Ivy Tech introduced itself to Gamble through her high school classes. She says it attracted her because it offered everything she wanted to do and was close to home. It was after her experience meeting with a professor at Go Ivy Day that she decided to commit.
“I liked how a lot of it was hands-on learning and small class sizes. And all of the instructors had real-world experience. Many of them had second jobs, so they could actually teach us things that they have learned first-hand.”
She also values the connections she made with her classmates and professors, many of whom she still speaks to today. She says former Building Construction Management program chair Jim Brunson continued to be a mentor to her after graduation, and she’s still in contact with adjunct Design Technology instructor Richard Washburn.
With all the support in college, Gamble graduated with an associate’s degree from the Construction Management program in 2016. That’s when she went to work for a general contractor for four years before going back to finish out Ivy Tech’s Design Technology program. This allowed her to see the more technological side of the industry and led her to her current career with Moake Park Group.
“I still love the construction side of things, and that’s still very much a part of what I do, but I’m also able to bring the technology part that I love into the mix as well.”
Working as a BIM (Building Information Modeling) Technician, Gamble not only gets to create 3D models based on a building’s structure but also showcases how a space can be used. Her current work focuses on educational institutions with projects ranging from something small like planning a secure entry for an elementary school to building an entire new school.
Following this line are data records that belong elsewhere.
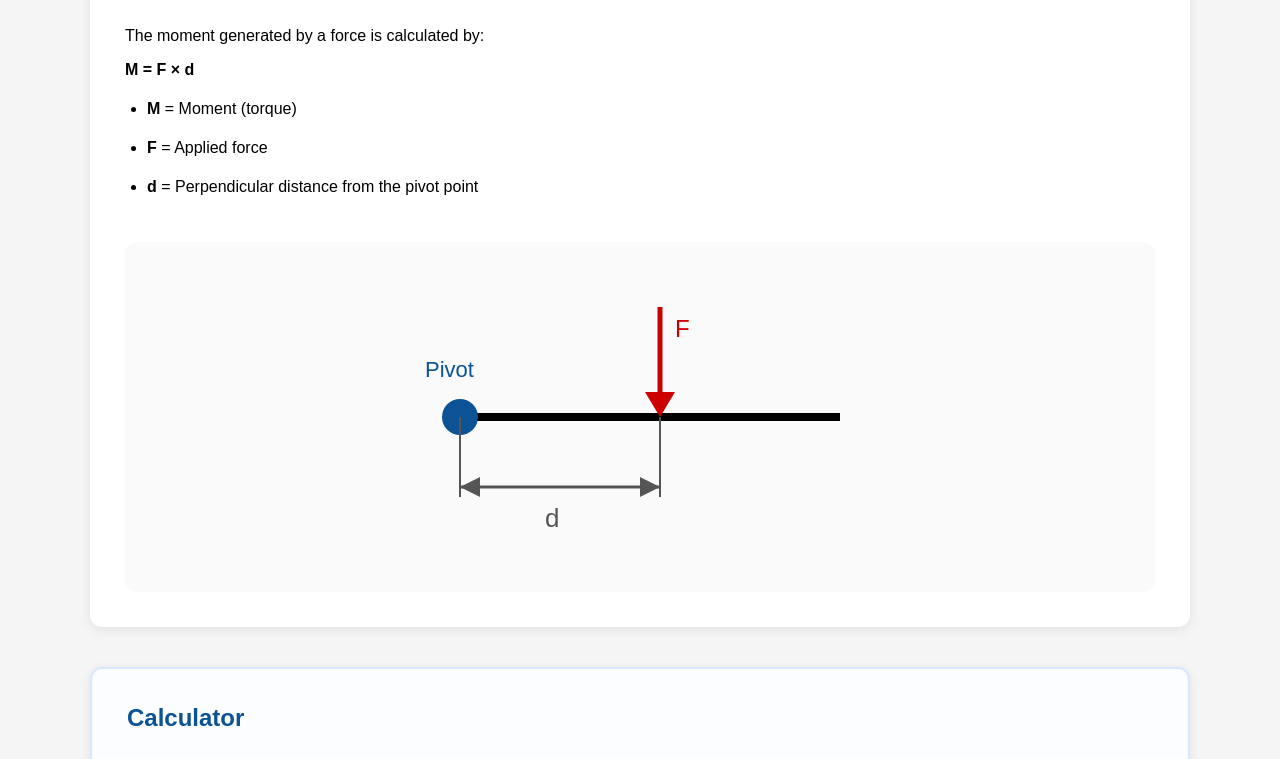
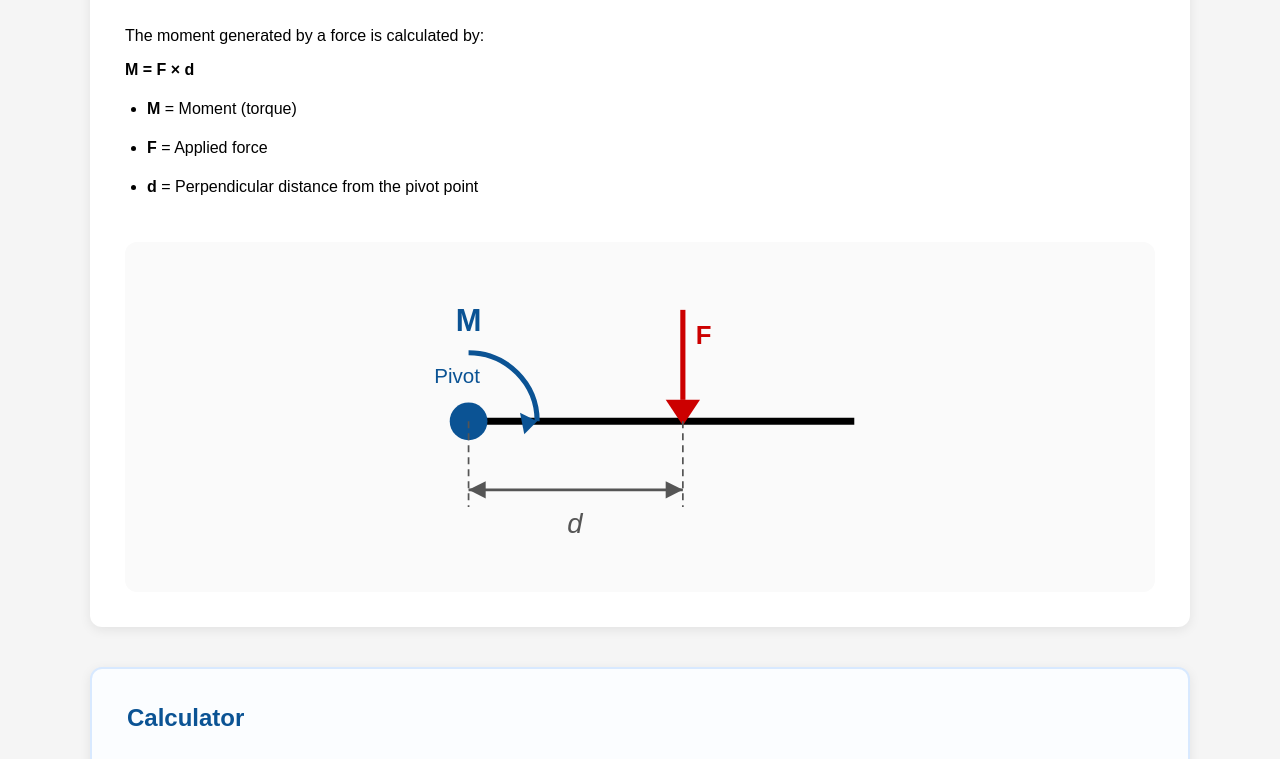
Before and after one commit to laheyengineering-lab/Engineering-Calcs-Pro, a plain HTML site: page calculators/moment.html in a window 1280 px wide. Shown: the part 421-1180 px from the top of the page. Drawn offline with Linux system fonts and the light colour scheme.

Commit message:
V1.3 updated SVG graphic

```diff
--- a/calculators/moment.html
+++ b/calculators/moment.html
@@ -95,39 +95,44 @@ M = F × d
 <div class="engineering-diagram">
 
 <svg
-viewBox="0 0 600 300"
+viewBox="0 0 700 350"
 xmlns="http://www.w3.org/2000/svg">
 
 
-<!-- Beam -->
+<!-- =====================
+     LEVER ARM
+===================== -->
+
 
 <line
-x1="120"
-y1="150"
-x2="500"
-y2="150"
+x1="150"
+y1="180"
+x2="600"
+y2="180"
 stroke="black"
 stroke-width="8"
 />
 
 
 
-<!-- Pivot -->
+<!-- =====================
+     PIVOT
+===================== -->
+
 
 <circle
-cx="120"
-cy="150"
-r="18"
+cx="150"
+cy="180"
+r="22"
 fill="#0b5394"
 />
 
 
-<!-- Pivot label -->
 
 <text
-x="85"
-y="110"
-font-size="22"
+x="110"
+y="135"
+font-size="24"
 fill="#0b5394">
 
 Pivot
@@ -137,31 +142,38 @@ Pivot
 
 
 
+<!-- =====================
+     FORCE ARROW
+===================== -->
 
-<!-- Force arrow -->
 
 <line
-x1="320"
-y1="40"
-x2="320"
-y2="125"
+x1="400"
+y1="50"
+x2="400"
+y2="155"
 stroke="#cc0000"
-stroke-width="5"
+stroke-width="6"
 />
 
 
+
 <polygon
-points="305,125 335,125 320,150"
+points="
+380,155
+420,155
+400,185"
 fill="#cc0000"
 />
 
 
 
 <text
-x="335"
-y="70"
-font-size="24"
-fill="#cc0000">
+x="415"
+y="90"
+font-size="30"
+fill="#cc0000"
+font-weight="bold">
 
 F
 
@@ -171,39 +183,90 @@ F
 
 
 
+<!-- =====================
+     MOMENT ROTATION ARROW
+===================== -->
 
-<!-- Dimension extension lines -->
 
-<line
-x1="120"
-y1="150"
-x2="120"
-y2="230"
-stroke="#555"
-stroke-width="2"
+<path
+d="
+M 150 100
+A 80 80 0 0 1 230 180
+"
+fill="none"
+stroke="#0b5394"
+stroke-width="6"
 />
 
 
+
+<polygon
+points="
+230,180
+210,170
+215,195"
+fill="#0b5394"
+/>
+
+
+
+<text
+x="135"
+y="75"
+font-size="36"
+fill="#0b5394"
+font-weight="bold">
+
+M
+
+</text>
+
+
+
+
+
+
+<!-- =====================
+     DIMENSION EXTENSION LINES
+===================== -->
+
+
 <line
-x1="320"
-y1="150"
-x2="320"
-y2="230"
+x1="150"
+y1="180"
+x2="150"
+y2="280"
 stroke="#555"
 stroke-width="2"
+stroke-dasharray="8,6"
+/>
+
+
+
+<line
+x1="400"
+y1="180"
+x2="400"
+y2="280"
+stroke="#555"
+stroke-width="2"
+stroke-dasharray="8,6"
 />
 
 
 
 
 
-<!-- Dimension line -->
+<!-- =====================
+     DIMENSION LINE
+===================== -->
+
 
 <line
-x1="120"
-y1="220"
-x2="320"
-y2="220"
+x1="150"
+y1="260"
+x2="400"
+y2="260"
 stroke="#555"
 stroke-width="3"
 />
@@ -211,29 +274,39 @@ stroke-width="3"
 
 
 
-<!-- Dimension arrows -->
+<!-- Left arrow -->
 
 <polygon
-points="120,220 140,210 140,230"
+points="
+150,260
+170,250
+170,270"
 fill="#555"
 />
 
 
+
+<!-- Right arrow -->
+
 <polygon
-points="320,220 300,210 300,230"
+points="
+400,260
+380,250
+380,270"
 fill="#555"
 />
 
 
 
 
-<!-- Dimension text -->
+<!-- Dimension label -->
 
 <text
-x="205"
-y="260"
-font-size="26"
-fill="#555">
+x="265"
+y="310"
+font-size="32"
+fill="#555"
+font-style="italic">
 
 d
 
```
In the future, she hopes to focus on more sustainable construction. Last year, she became an LEED (Leadership in Energy and Environmental Design) Green Associate which can help advance her career in the green building industry. Right now, she’s studying for the LEED AP BD+C— the next step in LEED credentialing— and hopes to take that exam this year.
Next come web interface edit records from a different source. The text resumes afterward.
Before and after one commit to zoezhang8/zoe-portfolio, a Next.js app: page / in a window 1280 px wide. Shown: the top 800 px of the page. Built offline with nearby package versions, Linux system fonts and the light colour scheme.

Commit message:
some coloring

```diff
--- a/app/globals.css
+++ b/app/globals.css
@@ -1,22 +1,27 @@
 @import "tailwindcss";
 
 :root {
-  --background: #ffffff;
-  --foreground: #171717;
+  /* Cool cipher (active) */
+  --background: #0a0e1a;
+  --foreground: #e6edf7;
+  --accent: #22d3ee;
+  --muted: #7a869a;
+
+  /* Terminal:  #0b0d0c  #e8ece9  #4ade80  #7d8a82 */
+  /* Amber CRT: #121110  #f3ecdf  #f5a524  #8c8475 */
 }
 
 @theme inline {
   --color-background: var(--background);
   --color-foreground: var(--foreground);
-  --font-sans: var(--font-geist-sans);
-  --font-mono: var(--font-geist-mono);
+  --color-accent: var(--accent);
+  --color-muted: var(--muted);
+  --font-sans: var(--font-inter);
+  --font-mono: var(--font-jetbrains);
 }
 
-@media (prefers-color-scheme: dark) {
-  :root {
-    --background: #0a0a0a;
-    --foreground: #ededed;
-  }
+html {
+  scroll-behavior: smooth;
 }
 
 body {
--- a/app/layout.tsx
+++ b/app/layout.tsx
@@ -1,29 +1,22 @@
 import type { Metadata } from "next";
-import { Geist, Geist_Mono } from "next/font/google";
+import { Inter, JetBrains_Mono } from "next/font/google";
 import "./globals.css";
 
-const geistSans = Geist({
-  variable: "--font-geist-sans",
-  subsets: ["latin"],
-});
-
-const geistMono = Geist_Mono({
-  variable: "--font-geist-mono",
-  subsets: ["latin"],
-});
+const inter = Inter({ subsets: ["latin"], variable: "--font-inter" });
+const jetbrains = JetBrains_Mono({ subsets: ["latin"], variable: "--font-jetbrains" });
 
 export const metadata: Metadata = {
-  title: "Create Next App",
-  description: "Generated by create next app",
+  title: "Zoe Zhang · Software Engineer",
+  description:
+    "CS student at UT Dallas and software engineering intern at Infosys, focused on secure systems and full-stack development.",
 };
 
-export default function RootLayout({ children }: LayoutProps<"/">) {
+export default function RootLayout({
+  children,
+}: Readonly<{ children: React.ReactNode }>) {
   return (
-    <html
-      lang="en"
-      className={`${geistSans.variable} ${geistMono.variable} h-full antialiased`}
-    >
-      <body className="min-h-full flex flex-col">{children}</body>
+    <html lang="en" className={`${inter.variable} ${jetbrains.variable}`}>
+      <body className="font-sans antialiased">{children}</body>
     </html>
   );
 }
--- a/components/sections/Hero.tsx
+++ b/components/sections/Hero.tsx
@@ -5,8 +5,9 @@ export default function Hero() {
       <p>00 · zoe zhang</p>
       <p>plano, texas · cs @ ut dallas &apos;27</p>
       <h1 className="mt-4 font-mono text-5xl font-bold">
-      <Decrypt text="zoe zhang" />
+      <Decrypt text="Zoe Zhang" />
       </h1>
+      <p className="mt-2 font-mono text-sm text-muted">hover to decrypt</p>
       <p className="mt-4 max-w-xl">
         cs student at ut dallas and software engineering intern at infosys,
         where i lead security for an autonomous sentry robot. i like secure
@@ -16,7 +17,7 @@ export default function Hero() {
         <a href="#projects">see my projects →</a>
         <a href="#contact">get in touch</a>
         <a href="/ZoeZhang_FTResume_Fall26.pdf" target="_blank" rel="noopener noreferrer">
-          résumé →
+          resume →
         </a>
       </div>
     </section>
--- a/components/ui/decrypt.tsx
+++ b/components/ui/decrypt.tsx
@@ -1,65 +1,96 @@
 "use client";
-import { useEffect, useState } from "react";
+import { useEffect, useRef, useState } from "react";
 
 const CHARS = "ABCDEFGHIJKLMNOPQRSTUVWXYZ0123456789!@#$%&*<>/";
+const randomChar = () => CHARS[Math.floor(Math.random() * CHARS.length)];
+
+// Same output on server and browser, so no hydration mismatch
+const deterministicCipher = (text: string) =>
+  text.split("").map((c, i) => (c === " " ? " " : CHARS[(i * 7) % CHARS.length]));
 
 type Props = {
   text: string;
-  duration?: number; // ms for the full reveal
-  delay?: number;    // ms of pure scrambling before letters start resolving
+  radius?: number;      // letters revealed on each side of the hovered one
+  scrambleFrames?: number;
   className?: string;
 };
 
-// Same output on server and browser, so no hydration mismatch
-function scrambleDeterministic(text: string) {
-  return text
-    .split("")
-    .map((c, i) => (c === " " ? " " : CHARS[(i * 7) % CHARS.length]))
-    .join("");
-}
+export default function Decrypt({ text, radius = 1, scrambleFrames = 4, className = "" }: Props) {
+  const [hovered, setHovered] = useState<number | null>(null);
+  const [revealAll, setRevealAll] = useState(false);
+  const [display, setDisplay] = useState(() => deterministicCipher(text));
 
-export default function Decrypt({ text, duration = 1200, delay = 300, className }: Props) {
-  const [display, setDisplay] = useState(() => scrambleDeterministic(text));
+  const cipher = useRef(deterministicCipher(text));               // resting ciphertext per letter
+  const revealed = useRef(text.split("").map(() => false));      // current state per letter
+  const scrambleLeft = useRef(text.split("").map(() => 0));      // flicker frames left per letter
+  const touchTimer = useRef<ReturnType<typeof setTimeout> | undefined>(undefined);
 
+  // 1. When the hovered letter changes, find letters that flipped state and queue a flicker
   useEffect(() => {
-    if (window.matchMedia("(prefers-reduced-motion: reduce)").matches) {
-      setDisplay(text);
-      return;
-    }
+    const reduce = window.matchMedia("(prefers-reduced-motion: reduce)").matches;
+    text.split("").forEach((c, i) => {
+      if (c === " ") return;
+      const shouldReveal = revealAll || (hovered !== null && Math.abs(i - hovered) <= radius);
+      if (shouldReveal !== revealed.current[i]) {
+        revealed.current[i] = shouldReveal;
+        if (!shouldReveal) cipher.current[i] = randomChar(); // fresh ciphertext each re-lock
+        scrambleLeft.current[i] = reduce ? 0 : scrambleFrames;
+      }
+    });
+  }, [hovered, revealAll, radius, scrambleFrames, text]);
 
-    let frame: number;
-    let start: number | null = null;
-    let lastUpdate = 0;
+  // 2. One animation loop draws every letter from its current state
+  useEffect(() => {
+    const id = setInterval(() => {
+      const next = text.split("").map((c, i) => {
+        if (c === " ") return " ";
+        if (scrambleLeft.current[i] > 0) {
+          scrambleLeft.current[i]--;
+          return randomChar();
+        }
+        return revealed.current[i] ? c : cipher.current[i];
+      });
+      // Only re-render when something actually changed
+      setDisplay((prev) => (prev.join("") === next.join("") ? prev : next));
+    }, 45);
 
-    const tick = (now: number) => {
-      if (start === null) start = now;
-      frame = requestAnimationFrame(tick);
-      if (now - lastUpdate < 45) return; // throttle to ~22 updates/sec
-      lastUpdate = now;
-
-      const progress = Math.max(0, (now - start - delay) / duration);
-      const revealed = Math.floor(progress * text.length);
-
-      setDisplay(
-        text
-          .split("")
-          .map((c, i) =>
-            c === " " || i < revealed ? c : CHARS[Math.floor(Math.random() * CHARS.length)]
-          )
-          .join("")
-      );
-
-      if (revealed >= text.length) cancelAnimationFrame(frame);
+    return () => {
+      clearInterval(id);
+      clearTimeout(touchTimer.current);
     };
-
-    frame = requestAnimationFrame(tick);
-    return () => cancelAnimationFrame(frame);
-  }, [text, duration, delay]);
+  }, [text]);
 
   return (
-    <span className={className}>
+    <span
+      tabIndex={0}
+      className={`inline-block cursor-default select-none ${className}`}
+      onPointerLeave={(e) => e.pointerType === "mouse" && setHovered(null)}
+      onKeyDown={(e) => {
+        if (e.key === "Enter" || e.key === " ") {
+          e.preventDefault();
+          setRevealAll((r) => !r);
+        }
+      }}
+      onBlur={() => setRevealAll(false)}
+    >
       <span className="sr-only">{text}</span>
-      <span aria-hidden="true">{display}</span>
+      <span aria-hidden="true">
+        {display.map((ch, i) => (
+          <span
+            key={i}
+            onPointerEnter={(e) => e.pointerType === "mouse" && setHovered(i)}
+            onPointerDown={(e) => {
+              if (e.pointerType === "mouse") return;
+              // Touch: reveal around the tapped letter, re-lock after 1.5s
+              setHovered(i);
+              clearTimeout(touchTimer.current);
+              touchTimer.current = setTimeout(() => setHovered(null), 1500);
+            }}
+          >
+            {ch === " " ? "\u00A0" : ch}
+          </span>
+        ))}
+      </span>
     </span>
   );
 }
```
In case you missed it, March 5-11 was Women in Construction Week. According to the Bureau of Labor Statistics, women make up nearly 11% of the construction industry, and that number is growing. Gamble is passionate about the work she does and offers this advice to any woman seeking a similar path:
“Don’t let anybody stop you from doing what you want to do. Especially when you’re in high school, what somebody else says is not going to matter five, ten years from now.”